> **MATERIAL SHOWN**:
• • • • •
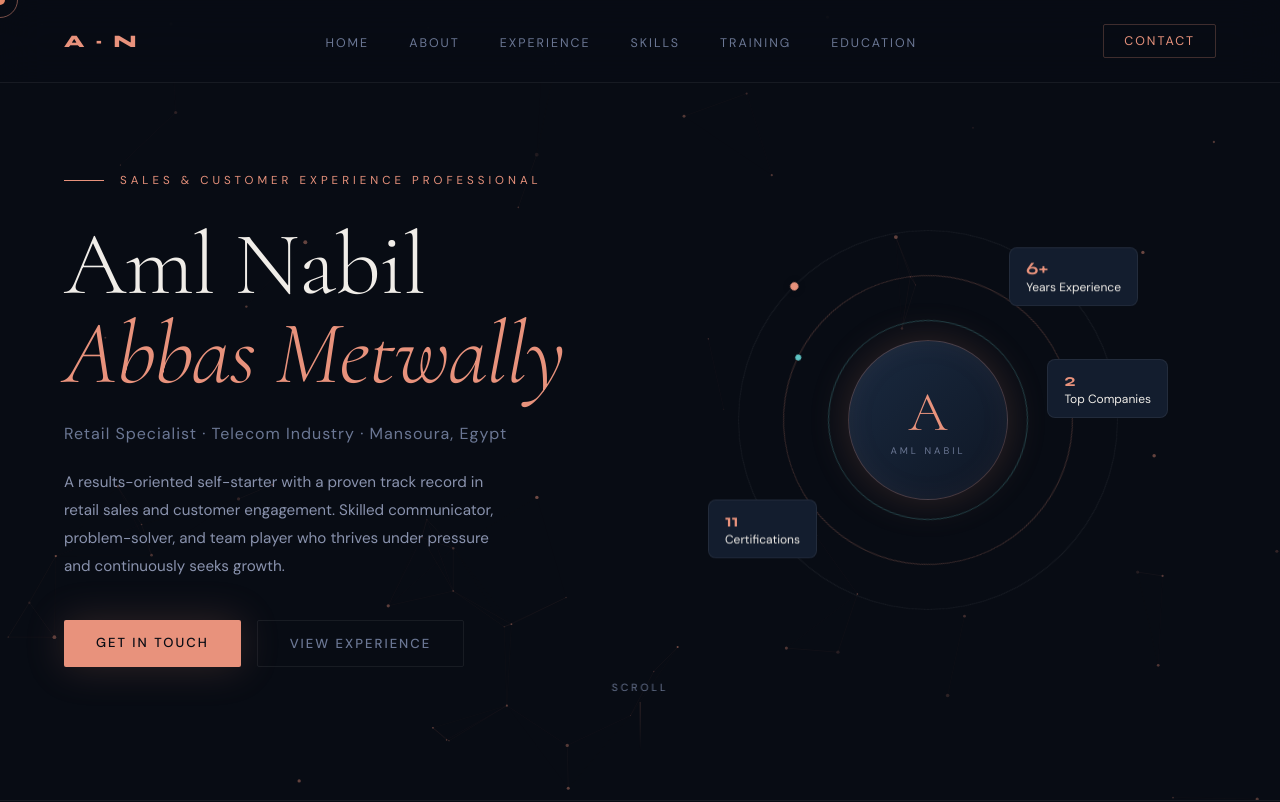
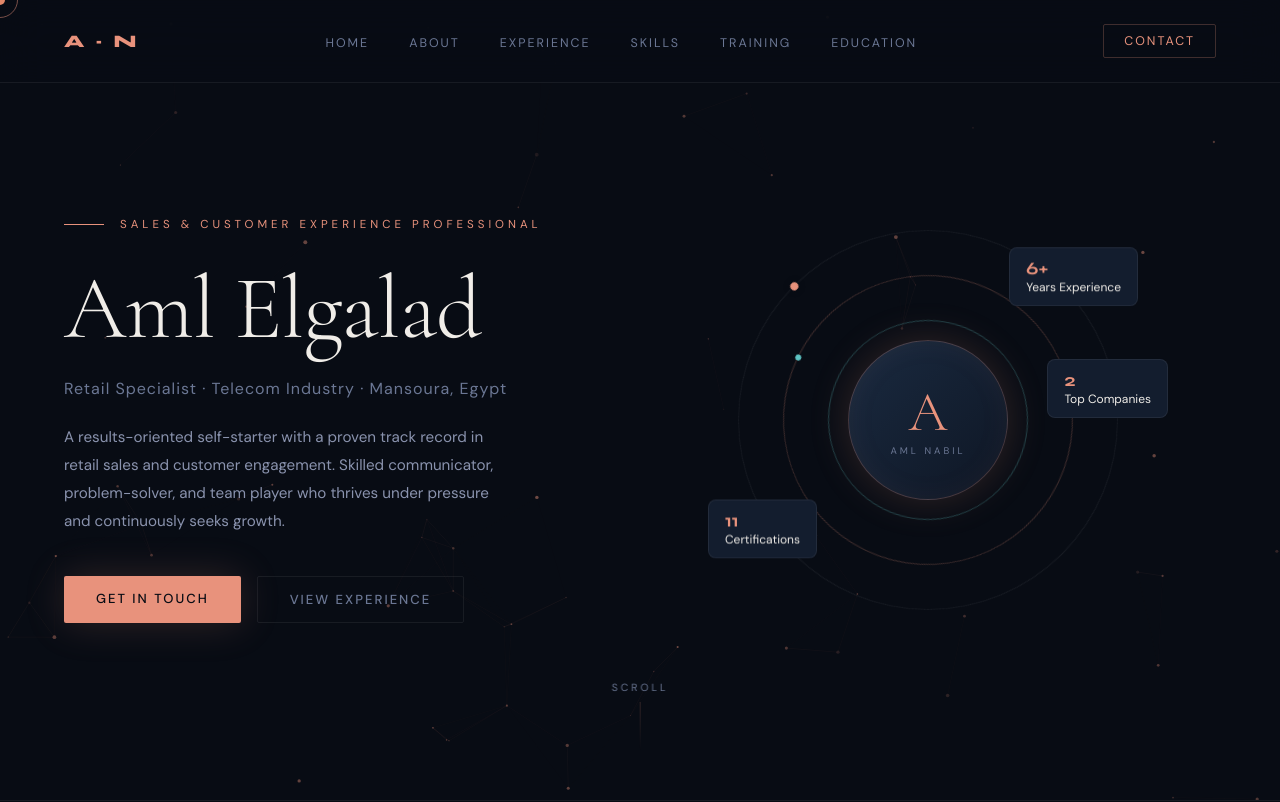
Before and after one commit to Esraashaban2002/memenabil37.github.io, a plain HTML site: page index.html in a window 1280 px wide. Shown: the top 802 px of the page. Drawn offline with nearby package versions, Linux system fonts and the light colour scheme.

Commit message:
Update index.html

```diff
--- a/index.html
+++ b/index.html
@@ -463,8 +463,7 @@ footer {
       <span class="eyebrow-text">Sales & Customer Experience Professional</span>
     </div>
     <h1 class="hero-name">
-      Aml Nabil<br>
-      <em>Abbas Metwally</em>
+      Aml Elgalad<br>
     </h1>
     <p class="hero-role">Retail Specialist · Telecom Industry · Mansoura, Egypt</p>
     <p class="hero-desc">
```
• • • • •
> **WHAT YOU HAVE TO DO**: The expected answer is every line above in which the word "index" appears.

> **ANSWER SPACE**:
Before and after one commit to Esraashaban2002/memenabil37.github.io, a plain HTML site: page index.html in a window 1280 px wide. Shown: the top 802 px of the page. Drawn offline with nearby package versions, Linux system fonts and the light colour scheme.
Update index.html
--- a/index.html
+++ b/index.html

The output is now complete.